%%

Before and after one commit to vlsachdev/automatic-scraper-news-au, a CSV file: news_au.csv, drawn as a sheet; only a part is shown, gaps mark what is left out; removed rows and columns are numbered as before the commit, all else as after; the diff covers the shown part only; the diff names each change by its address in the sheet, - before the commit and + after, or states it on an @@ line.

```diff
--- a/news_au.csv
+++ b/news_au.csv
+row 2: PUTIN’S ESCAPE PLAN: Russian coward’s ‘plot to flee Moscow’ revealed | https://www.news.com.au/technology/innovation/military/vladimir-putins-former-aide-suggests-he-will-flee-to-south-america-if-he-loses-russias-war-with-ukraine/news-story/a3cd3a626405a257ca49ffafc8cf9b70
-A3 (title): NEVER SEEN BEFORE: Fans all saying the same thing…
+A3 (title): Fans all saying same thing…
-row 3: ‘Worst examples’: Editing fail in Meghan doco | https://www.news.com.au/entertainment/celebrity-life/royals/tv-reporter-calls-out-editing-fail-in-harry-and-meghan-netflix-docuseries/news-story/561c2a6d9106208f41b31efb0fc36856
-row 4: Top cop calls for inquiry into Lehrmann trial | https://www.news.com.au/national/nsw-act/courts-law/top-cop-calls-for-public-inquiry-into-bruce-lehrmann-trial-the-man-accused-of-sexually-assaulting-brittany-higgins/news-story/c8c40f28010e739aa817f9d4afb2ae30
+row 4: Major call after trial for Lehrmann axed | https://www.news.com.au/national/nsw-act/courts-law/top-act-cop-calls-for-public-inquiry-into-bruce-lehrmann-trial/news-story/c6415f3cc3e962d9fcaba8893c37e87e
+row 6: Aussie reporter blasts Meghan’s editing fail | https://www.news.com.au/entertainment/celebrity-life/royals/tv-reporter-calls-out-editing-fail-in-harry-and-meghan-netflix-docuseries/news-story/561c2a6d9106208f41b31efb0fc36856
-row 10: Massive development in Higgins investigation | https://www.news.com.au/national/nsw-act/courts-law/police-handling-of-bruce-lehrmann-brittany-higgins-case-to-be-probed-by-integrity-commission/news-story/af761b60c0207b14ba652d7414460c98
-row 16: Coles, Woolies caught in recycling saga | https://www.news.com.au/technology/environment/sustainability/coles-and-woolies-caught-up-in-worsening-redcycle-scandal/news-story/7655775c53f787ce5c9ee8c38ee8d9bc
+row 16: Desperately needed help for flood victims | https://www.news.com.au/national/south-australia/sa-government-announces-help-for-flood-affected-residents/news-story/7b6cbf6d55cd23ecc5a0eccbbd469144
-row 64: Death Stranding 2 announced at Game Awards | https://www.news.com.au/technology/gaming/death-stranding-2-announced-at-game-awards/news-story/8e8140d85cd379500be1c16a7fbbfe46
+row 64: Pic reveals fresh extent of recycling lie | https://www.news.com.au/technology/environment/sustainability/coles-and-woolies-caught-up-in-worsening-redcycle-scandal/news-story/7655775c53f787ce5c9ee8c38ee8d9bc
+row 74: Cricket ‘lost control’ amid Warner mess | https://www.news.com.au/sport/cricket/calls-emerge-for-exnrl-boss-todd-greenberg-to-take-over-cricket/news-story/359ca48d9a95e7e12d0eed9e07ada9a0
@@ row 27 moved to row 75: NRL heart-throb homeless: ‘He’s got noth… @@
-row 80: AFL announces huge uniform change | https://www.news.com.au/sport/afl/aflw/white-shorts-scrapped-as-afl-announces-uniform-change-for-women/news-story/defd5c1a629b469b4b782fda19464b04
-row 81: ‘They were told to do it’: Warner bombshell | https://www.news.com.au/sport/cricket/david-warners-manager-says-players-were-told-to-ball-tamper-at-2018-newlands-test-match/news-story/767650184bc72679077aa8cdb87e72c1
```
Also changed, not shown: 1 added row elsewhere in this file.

%%

:: Problem statement ::
Each of the records is to be written out again without alteration.

:: Exercise solution ::
Before and after one commit to vlsachdev/automatic-scraper-news-au, a CSV file: news_au.csv, drawn as a sheet; only a part is shown, gaps mark what is left out; removed rows and columns are numbered as before the commit, all else as after; the diff covers the shown part only; the diff names each change by its address in the sheet, - before the commit and + after, or states it on an @@ line.

```diff
--- a/news_au.csv
+++ b/news_au.csv
+row 2: PUTIN’S ESCAPE PLAN: Russian coward’s ‘plot to flee Moscow’ revealed | https://www.news.com.au/technology/innovation/military/vladimir-putins-former-aide-suggests-he-will-flee-to-south-america-if-he-loses-russias-war-with-ukraine/news-story/a3cd3a626405a257ca49ffafc8cf9b70
-A3 (title): NEVER SEEN BEFORE: Fans all saying the same thing…
+A3 (title): Fans all saying same thing…
-row 3: ‘Worst examples’: Editing fail in Meghan doco | https://www.news.com.au/entertainment/celebrity-life/royals/tv-reporter-calls-out-editing-fail-in-harry-and-meghan-netflix-docuseries/news-story/561c2a6d9106208f41b31efb0fc36856
-row 4: Top cop calls for inquiry into Lehrmann trial | https://www.news.com.au/national/nsw-act/courts-law/top-cop-calls-for-public-inquiry-into-bruce-lehrmann-trial-the-man-accused-of-sexually-assaulting-brittany-higgins/news-story/c8c40f28010e739aa817f9d4afb2ae30
+row 4: Major call after trial for Lehrmann axed | https://www.news.com.au/national/nsw-act/courts-law/top-act-cop-calls-for-public-inquiry-into-bruce-lehrmann-trial/news-story/c6415f3cc3e962d9fcaba8893c37e87e
+row 6: Aussie reporter blasts Meghan’s editing fail | https://www.news.com.au/entertainment/celebrity-life/royals/tv-reporter-calls-out-editing-fail-in-harry-and-meghan-netflix-docuseries/news-story/561c2a6d9106208f41b31efb0fc36856
-row 10: Massive development in Higgins investigation | https://www.news.com.au/national/nsw-act/courts-law/police-handling-of-bruce-lehrmann-brittany-higgins-case-to-be-probed-by-integrity-commission/news-story/af761b60c0207b14ba652d7414460c98
-row 16: Coles, Woolies caught in recycling saga | https://www.news.com.au/technology/environment/sustainability/coles-and-woolies-caught-up-in-worsening-redcycle-scandal/news-story/7655775c53f787ce5c9ee8c38ee8d9bc
+row 16: Desperately needed help for flood victims | https://www.news.com.au/national/south-australia/sa-government-announces-help-for-flood-affected-residents/news-story/7b6cbf6d55cd23ecc5a0eccbbd469144
-row 64: Death Stranding 2 announced at Game Awards | https://www.news.com.au/technology/gaming/death-stranding-2-announced-at-game-awards/news-story/8e8140d85cd379500be1c16a7fbbfe46
+row 64: Pic reveals fresh extent of recycling lie | https://www.news.com.au/technology/environment/sustainability/coles-and-woolies-caught-up-in-worsening-redcycle-scandal/news-story/7655775c53f787ce5c9ee8c38ee8d9bc
+row 74: Cricket ‘lost control’ amid Warner mess | https://www.news.com.au/sport/cricket/calls-emerge-for-exnrl-boss-todd-greenberg-to-take-over-cricket/news-story/359ca48d9a95e7e12d0eed9e07ada9a0
@@ row 27 moved to row 75: NRL heart-throb homeless: ‘He’s got noth… @@
-row 80: AFL announces huge uniform change | https://www.news.com.au/sport/afl/aflw/white-shorts-scrapped-as-afl-announces-uniform-change-for-women/news-story/defd5c1a629b469b4b782fda19464b04
-row 81: ‘They were told to do it’: Warner bombshell | https://www.news.com.au/sport/cricket/david-warners-manager-says-players-were-told-to-ball-tamper-at-2018-newlands-test-match/news-story/767650184bc72679077aa8cdb87e72c1
```
Also changed, not shown: 1 added row elsewhere in this file.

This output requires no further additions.